Daily dances, EEG meditation monitor, data, drawing scores, Sculptures / 2018 – present
Drifting Bodies Fluent Spaces, Conference on Walking Arts, Guimares, Portugal, 2020
Cloud Dans Lab, The Hague, 2019
Liquidity at the Floating University, Berlin 2018
LIQUIDITY / who leads and who follows?
On 1 January 2018 I decided to practice letting go. I had no idea what that meant but this was going to be a serious and sustained practice. It would last at least a year: I was inspired by Teh Ching Hsieh’s One Year Performances (again).
I got up, put on the meditation timer and I stood in the room. That first attempt was going to last 10 minutes.
I know a little bit about surrendering through the practice of Collapse. Liquidity wasn’t going to be a collapse though: my question was about the possibility of moving from one point to another across space in the state of ‘letting go’. What I mean by this is without the conscious intention to get there, or perhaps taking a very unpredictable path in order to arrive.
This is what happens:
Just as I did when I first came across collapse, the tension I am holding comes out of transparency and becomes salient. The game was to just observe, do nothing, let it appear. As expected I could feel my own weight being dragged by gravity: what would this movement of liquidity become? How would my body move without any will intention on my part?

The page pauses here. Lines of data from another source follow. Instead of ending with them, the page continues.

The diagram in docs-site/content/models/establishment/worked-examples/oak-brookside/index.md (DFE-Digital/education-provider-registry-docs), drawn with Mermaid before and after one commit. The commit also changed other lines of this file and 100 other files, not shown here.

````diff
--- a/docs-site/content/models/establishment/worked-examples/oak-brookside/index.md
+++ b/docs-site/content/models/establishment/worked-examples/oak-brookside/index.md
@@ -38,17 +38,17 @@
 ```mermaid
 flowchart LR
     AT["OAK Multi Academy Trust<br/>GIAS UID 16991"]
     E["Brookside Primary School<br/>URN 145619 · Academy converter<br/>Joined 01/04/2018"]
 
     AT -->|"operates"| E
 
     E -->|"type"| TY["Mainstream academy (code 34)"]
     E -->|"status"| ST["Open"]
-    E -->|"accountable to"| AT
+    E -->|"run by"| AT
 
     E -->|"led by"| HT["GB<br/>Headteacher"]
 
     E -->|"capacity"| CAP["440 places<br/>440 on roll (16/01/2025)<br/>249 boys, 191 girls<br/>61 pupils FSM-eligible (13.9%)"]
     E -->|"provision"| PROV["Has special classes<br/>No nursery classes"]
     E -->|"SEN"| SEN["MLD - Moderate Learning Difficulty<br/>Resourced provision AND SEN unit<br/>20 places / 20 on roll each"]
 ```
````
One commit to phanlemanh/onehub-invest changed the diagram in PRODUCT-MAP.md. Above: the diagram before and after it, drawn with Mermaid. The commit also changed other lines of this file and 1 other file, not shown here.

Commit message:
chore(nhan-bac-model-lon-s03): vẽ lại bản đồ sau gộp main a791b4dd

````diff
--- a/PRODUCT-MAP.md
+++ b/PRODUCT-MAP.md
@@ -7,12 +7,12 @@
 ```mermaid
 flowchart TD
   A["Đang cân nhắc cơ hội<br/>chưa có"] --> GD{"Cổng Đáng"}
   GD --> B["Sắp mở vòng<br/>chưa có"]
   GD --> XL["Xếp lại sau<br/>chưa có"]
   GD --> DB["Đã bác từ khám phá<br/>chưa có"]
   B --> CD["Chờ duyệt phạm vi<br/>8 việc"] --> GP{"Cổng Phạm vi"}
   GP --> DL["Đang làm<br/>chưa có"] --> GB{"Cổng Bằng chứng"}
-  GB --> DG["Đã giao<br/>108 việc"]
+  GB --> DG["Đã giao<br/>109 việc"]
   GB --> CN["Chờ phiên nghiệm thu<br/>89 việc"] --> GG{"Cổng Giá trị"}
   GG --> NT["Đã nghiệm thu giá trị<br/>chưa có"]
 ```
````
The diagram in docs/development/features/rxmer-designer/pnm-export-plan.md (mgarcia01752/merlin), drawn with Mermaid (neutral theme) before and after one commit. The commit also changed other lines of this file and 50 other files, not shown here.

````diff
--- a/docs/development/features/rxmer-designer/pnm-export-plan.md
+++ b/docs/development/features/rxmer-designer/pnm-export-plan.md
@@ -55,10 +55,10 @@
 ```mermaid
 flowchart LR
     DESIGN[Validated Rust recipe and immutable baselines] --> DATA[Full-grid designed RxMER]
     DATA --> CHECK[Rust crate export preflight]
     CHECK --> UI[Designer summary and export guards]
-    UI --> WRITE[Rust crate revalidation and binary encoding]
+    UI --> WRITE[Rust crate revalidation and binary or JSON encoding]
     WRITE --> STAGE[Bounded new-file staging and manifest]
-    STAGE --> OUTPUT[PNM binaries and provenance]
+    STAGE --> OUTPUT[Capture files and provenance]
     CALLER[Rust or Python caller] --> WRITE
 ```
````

Even suspending all will and intention comes about through an act of will. I did nothing. But as expected, my legs became soft and my weight was sinking.
There is another movement happening: blood and its flow, and I can hear its sound as if amplified. I am not willing it, and I also can’t make it recede. It just happens. So I placed my most subtle point of attention on it, and I begin to move with it.
How do you get from point A to point B by surfing the tide of your own blood? How do you navigate across space in defiance of gravity’a downward drag and, by attempting to achieve zero gravity movement while your feet are firmly placed on the earth?
That evening, I wrote:
For at least five minutes per day I will stop all other activity, stand in a particular point, and visualise the space surrounding my body to be liquid. That is, viscous, thicker than air, and so, this imagining will develop something. What? At the moment I don’t know. There is an altered sense of the body, of consciousness and of movement. This is all I know for now, but with each daily practice it will develop into further knowing. I will record the time I spent practising liquidity. I will use wearable technology to measure some of the biodata of this activity. My aim is to glitch the categories of the technology in order to introduce a new one, liquidity: ‘how to be like water.’